rabbi 05 smallsf badge lgRabbi Joel Landau  ( has been the Rabbi of Adath Israel since May 2013. He was ordained by the Chief Rabbinate in Jerusalem and has served previously as a congregational Rabbi in Charleston, South Carolina and Irvine, California. A full biography of Rabbi Landau is available here.


Last Wednesday, I represented the shul at a Department of Public Works (DPW) hearing to appeal a $14K fine (yes, $14K, you read correctly) levied against us for “excessive pruning” of the trees along 26th Ave. 

Here’s the background. Last August, we were concerned that the sidewalk along 26th Ave was becoming a hazard. The falling leaves made the sidewalk slippery and was an accident waiting to happen. In addition, the branches were beginning to impact the overhead wires and we were concerned about what that could lead to. Since I was aware that it was the city’s responsibility to take care of the trees, I called 311. They checked the schedule and told me that our street was due for tree trimming in a few years. That being the case, I requested that our gardener “trim” the trees.

Unfortunately, for reasons I have yet to understand, he cut off too much, leaving the trees leafless. Unbeknownst to me, it was illegal to do this. How did I find out? Just before Rosh Hashana, I received a two-page letter accompanied by five photos explaining and documenting the incident. With the help of David Pilpel, we crafted an extensive response (with pictures as well) and requested an opportunity to appeal the fine. 

Last week, we sort of had our “day in court.” The DPW made its case in front of a hearing officer and we were allowed three minutes for every “appeal speaker.”  In addition to myself, David Pilpel, Heddy Pilpel, and Vicki Keyak spoke as well. The proceedings were all via Zoom. We did our best to explain that we never intended to harm the trees (just protect people), couldn’t have anticipated that the gardener would excessively prune them, and can’t afford such a heavy fine. After all was said and done, we were told to expect a decision on our appeal in several weeks.  

Truthfully, I was very impressed with DPW’s thorough presentation and learned a lot from it. If all the city’s departments ran as well as this one, San Francisco would be a very well-run city. After reflecting on the DPW’s presentation, which stated that the most important thing to them isn’t the money, but tree preservation, I came up with the following proposal. 

Adath Israel would do several things in lieu of the fine:

  1. Inform its membership of what happened AND what one needs to know about street tree care, as well as caring for trees on one’s property that are within ten feet of the public right-of-way.
  2. Ask the J Weekly, as a public service and in honor of Tu B’Shvat, to inform the Jewish community at large about the city’s tree regulations.
  3. Make sure that the Northern California Board of Rabbis are made aware of the city’s tree regulations and ask that they share the information with their congregations. 

So, what do we need to know?

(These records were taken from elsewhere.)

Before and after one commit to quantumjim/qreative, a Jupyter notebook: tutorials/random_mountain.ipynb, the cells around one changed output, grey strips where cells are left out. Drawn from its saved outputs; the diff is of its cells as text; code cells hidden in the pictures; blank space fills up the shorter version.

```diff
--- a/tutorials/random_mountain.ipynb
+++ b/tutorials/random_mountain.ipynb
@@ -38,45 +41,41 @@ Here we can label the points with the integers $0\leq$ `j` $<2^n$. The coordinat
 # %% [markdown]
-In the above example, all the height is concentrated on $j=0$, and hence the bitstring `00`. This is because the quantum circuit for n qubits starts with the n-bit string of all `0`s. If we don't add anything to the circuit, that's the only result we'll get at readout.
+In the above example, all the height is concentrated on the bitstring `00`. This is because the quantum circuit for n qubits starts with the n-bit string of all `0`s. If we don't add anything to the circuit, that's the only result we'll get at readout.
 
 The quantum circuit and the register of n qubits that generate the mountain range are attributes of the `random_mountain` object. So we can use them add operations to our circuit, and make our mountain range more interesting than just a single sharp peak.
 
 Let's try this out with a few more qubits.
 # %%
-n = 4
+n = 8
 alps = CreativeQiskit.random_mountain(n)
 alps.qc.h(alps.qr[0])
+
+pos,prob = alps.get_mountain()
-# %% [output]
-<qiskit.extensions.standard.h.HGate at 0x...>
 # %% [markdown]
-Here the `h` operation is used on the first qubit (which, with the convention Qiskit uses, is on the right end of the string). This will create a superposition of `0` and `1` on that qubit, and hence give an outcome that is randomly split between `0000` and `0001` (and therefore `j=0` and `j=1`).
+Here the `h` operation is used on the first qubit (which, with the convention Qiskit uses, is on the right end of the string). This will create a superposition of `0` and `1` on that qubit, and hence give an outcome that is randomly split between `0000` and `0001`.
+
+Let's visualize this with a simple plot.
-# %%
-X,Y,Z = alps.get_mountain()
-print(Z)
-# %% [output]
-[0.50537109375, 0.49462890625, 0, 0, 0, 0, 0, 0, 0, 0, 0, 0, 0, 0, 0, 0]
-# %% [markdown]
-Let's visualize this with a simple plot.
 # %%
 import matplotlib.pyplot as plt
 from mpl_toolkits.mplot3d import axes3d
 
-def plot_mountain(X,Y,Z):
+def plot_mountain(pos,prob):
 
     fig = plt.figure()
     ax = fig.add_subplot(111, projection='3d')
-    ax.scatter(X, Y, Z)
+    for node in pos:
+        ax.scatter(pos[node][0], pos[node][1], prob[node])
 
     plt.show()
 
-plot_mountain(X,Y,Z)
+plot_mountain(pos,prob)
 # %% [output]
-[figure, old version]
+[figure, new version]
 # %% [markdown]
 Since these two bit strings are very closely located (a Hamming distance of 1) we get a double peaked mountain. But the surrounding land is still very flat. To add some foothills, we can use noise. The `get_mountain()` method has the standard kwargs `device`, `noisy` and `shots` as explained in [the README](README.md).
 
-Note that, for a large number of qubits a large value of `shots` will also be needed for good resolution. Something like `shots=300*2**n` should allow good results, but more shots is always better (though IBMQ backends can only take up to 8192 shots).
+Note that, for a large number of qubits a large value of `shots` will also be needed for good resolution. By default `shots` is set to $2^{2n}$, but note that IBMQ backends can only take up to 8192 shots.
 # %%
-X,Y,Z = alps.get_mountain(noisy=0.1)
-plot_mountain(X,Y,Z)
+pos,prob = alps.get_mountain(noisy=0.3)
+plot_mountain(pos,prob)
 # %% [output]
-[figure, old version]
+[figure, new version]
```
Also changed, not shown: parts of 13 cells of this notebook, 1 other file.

  1. Trees are more than just beautiful additions to urban life. They are an essential component of the city's ecosystem and provide enormous environmental and social benefits. They help manage stormwater, reduce air pollution, sequester carbon, save energy, increase property values, provide wildlife habitat, calm traffic, provide a more pleasant pedestrian experience and benefit human health. 
  2. Therefore, before doing anything to either a street tree or a tree located on your property that is within 10 feet of the public right-of-way, please check the SFDPW tree website or the Urban Forestry Ordinance.